  • Post by bookseller and blogger Molly Odintz

97816162056211. Security by Gina Wohlsdorf

Gina Wohlsdorf’s debut thriller, Security, is a perfect mixture of romance, action, and surveillance, told from the multiple perspectives of a hotel’s security cameras just before its grand opening. The hotel, named Manderley Luxury Resort, is the modern-day mixture of many of fiction’s creepiest mansions and resorts.  Security follows two men, the Killer and the Thinker, as they carve their way through the hotel’s staff. Are they psychotic serial killers? Are they trained mercenaries? Is it personal? All these questions may not even matter to the reader once they become fully immersed in the queasy voyeurism of narration-by-camera and watch the novel’s two heroes, hotel manager Tessa and her foster brother Brian, rekindle their childhood romance as they fight for their lives. The novel concludes with a stunning chase sequence and a host of shocking reveals, and the end is strangely emotionally affecting.

97816121950012. The Girl in the Red Coat by Kate Hamer

 This one is part fairy tale, part abduction narrative. When a young girl in a red coat goes missing from a fairground, her mother suspects the worst, worried her fey-like child might never return. Hammer continues the tale from the dual perspectives of mother and daughter as they face their own challenges in their quest to reunite. Unexpected and haunting, with gorgeous prose and fascinating characters!

97816814461413. Arab Jazz by Karim Miské

A diverse cast of characters on both sides of the law abound for this idiosyncratic counter-culture mystery that spans from Paris to New York, and from kebab joints to kosher sushi restaurants. When a young woman, formerly a Jehovah’s Witness, is found murdered, police suspect religious motivation, and her shy Muslim neighbor comes under suspicion. When Godzwill, a mysterious new drug similar to Ectasy, comes into the equation, police begin to suspect more to the crime than any petty internecine conflict. This book is as multicultural, fun, and boozy as that time you went backpacking after college. Plus, there’s a playlist on the back page with a Patti Smith song, which is how you know it’s cool.

97815942064054. Perfect Days by Raphael Montes

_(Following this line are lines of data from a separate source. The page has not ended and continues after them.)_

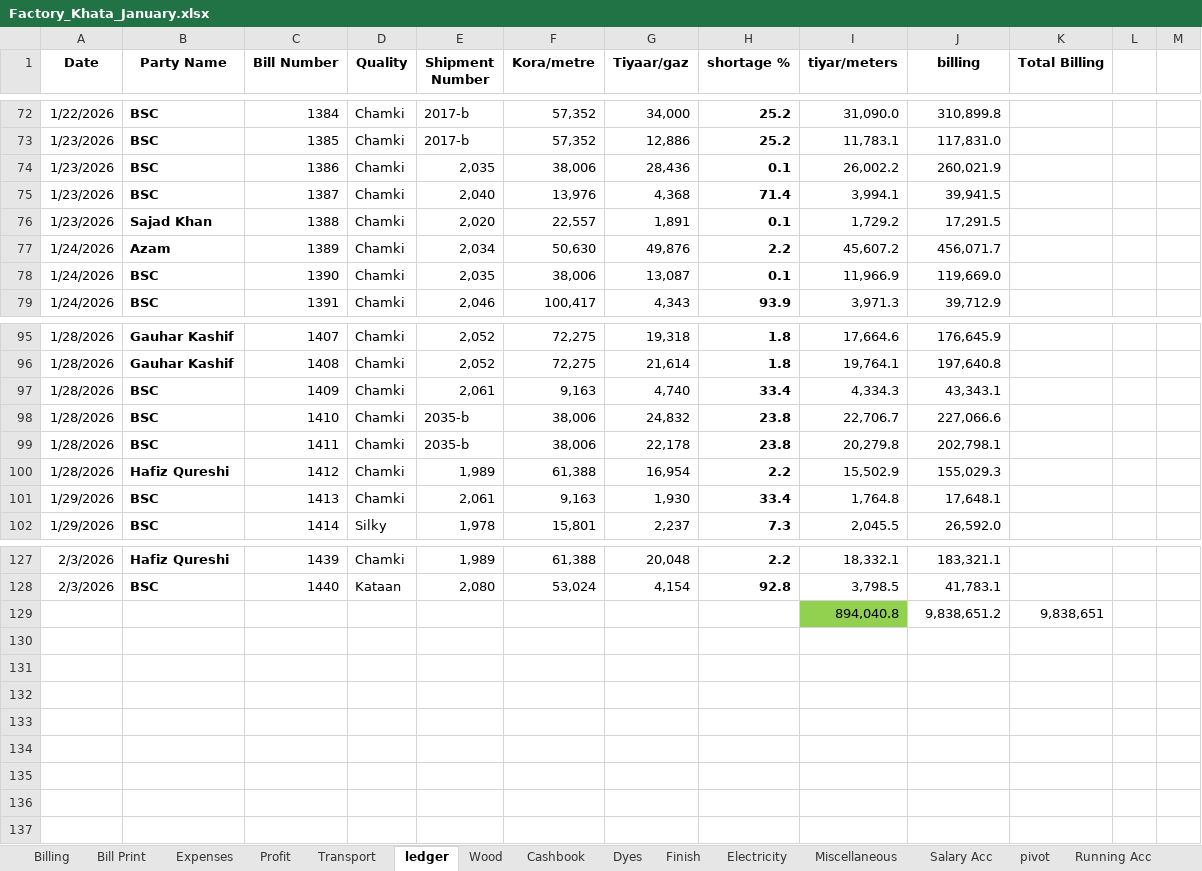
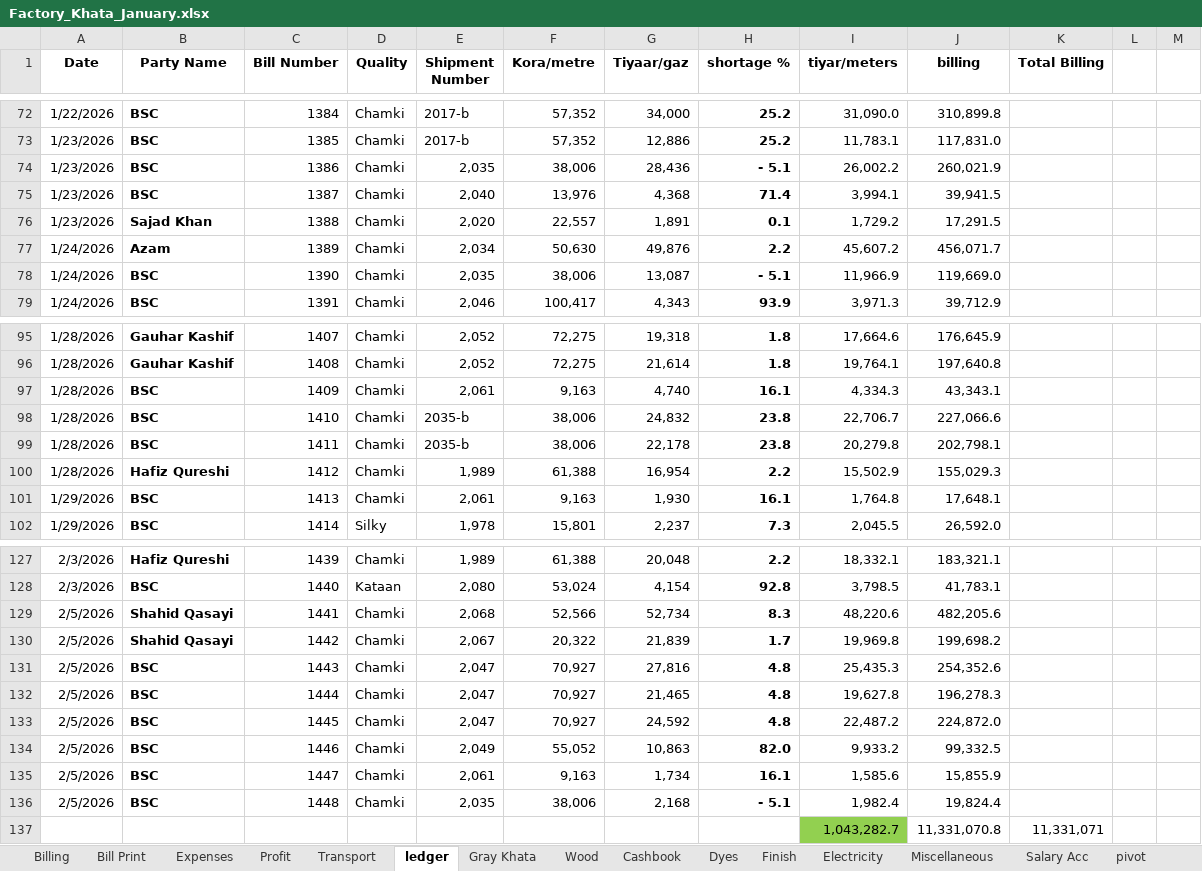
Before and after one commit to omerrazzaq4/AlHamd_Jan, an Excel workbook: Factory_Khata_January.xlsx, sheet ledger, drawn as a sheet; only a part is shown, gaps mark what is left out; values as stored, in another font and other column widths than the file's, no borders; charts and pictures and conditional formats and table styles not drawn; removed rows and columns are numbered as before the commit, all else as after; the diff names each change by its address in the sheet, - before the commit and + after, or states it on an @@ line.

```diff
--- a/Factory_Khata_January.xlsx (sheet ledger)
+++ b/Factory_Khata_January.xlsx (sheet ledger)
+sheet tab: Gray Khata
-H74 (shortage %): 0.1
+H74 (shortage %): - 5.1
-H78 (shortage %): 0.1
+H78 (shortage %): - 5.1
-H97 (shortage %): 33.4
+H97 (shortage %): 16.1
-H101 (shortage %): 33.4
+H101 (shortage %): 16.1
-row 129:  |  |  |  |  |  |  |  | 894,040.8 | 9,838,651.2 | 9,838,651
+row 129: 2/5/2026 | Shahid Qasayi | 1441 | Chamki | 2,068 | 52,566 | 52,734 | 8.3 | 48,220.6 | 482,205.6
+row 130: 2/5/2026 | Shahid Qasayi | 1442 | Chamki | 2,067 | 20,322 | 21,839 | 1.7 | 19,969.8 | 199,698.2
+row 131: 2/5/2026 | BSC | 1443 | Chamki | 2,047 | 70,927 | 27,816 | 4.8 | 25,435.3 | 254,352.6
+row 132: 2/5/2026 | BSC | 1444 | Chamki | 2,047 | 70,927 | 21,465 | 4.8 | 19,627.8 | 196,278.3
+row 133: 2/5/2026 | BSC | 1445 | Chamki | 2,047 | 70,927 | 24,592 | 4.8 | 22,487.2 | 224,872.0
+row 134: 2/5/2026 | BSC | 1446 | Chamki | 2,049 | 55,052 | 10,863 | 82.0 | 9,933.2 | 99,332.5
+row 135: 2/5/2026 | BSC | 1447 | Chamki | 2,061 | 9,163 | 1,734 | 16.1 | 1,585.6 | 15,855.9
+row 136: 2/5/2026 | BSC | 1448 | Chamki | 2,035 | 38,006 | 2,168 | - 5.1 | 1,982.4 | 19,824.4
+row 137:  |  |  |  |  |  |  |  | 1,043,282.7 | 11,331,070.8 | 11,331,071
```
Also changed, not shown: sheet Wood, sheet Cashbook, sheet pivot, sheet Billing, sheet Finish, sheet Expenses, 5 more sheets, formulas that keep their value, hidden cells, charts or pictures.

If loving this book makes me a terrible feminist, than so be it! Early on in the novel, Montes name drops the film director Michael Haeneke and Stephen King’s Misery, which should give readers somewhat of an idea of what to expect. A medical student, bored with dissecting his corpse-girlfriend, goes in search of a live woman to share in his twisted obsessions. He finds a potential mate in Clarice, a beautiful, independent young woman who styles herself as a writer. After she rebuffs his advances, he kidnaps her, packs her in a suitcase, and takes her on a road trip, where among other things, he attempts to force her to finish her screenplay. I recommend Perfect Days to all who enjoy the disturbing narrative perspective of a cheerful psychopath.

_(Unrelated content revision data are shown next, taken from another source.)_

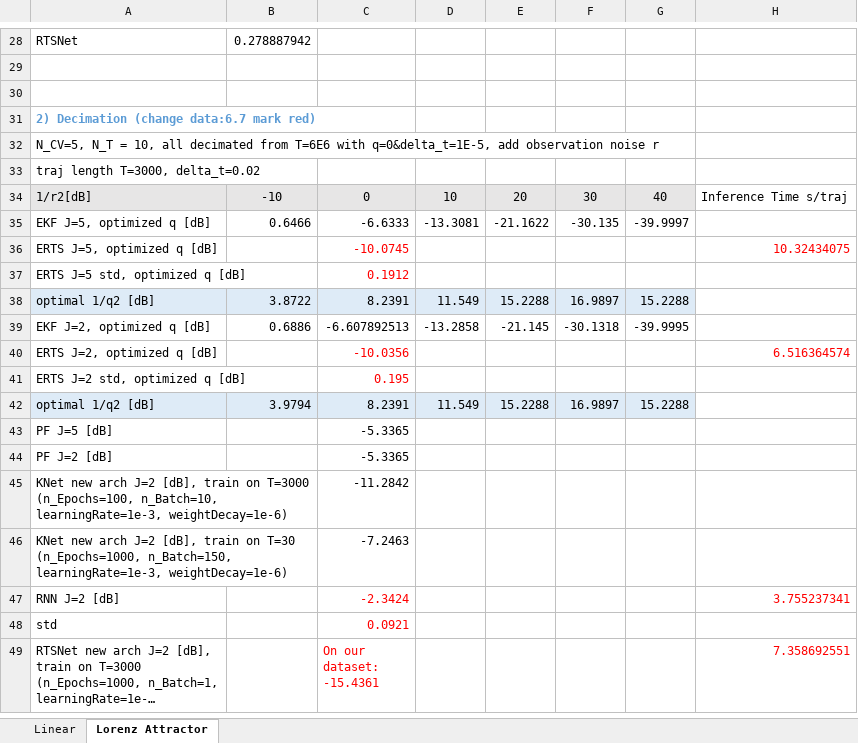
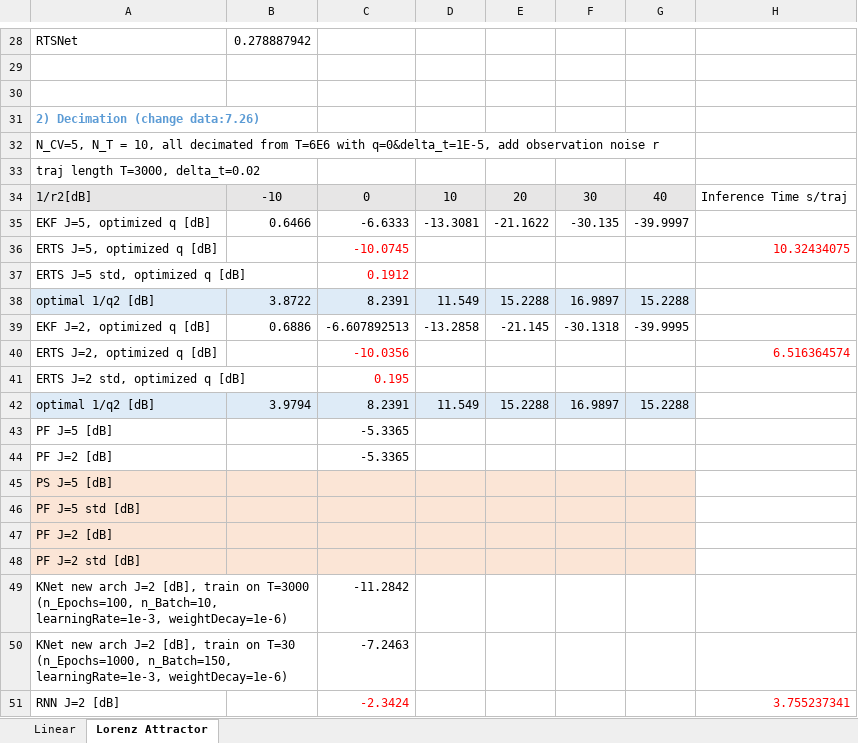
Before and after one commit to KalmanNet/RTSNet_TSP, an Excel workbook: results.xlsx, sheet Lorenz Attractor, drawn as a sheet; only a part is shown, gaps mark what is left out; the shorter side is filled out with more unchanged rows; long unchanged cells end in …; values as stored, in another font and other column widths than the file's, no borders; the diff names each change by its address in the sheet, - before the commit and + after, or states it on an @@ line.

```diff
--- a/results.xlsx (sheet Lorenz Attractor)
+++ b/results.xlsx (sheet Lorenz Attractor)
-A31: 2) Decimation (change data:6.7 mark red)
+A31: 2) Decimation (change data:7.26)
+row 45: PS J=5 [dB]
+row 46: PF J=5 std [dB]
+row 47: PF J=2 [dB]
+row 48: PF J=2 std [dB]
```
Also changed, not shown: sheet Linear, 2 other files.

97816121950495. & 6. A Man Lies Dreaming by Lavie Tidhar & Judenstaat by Simone Zelitch

 I placed these books together because they are both a bizarre, erudite and elegant mixture of crime fiction and alternative history. A Man Lies Dreaming merges the private detective genre with an alternative history of the lead-up to WWII, wherein Germany turns Communist in 1933 and Fascism takes hold, instead, in Britain (an eerily prescient vision, given recent events, although certainly part of a long line of dystopian visions of Britain).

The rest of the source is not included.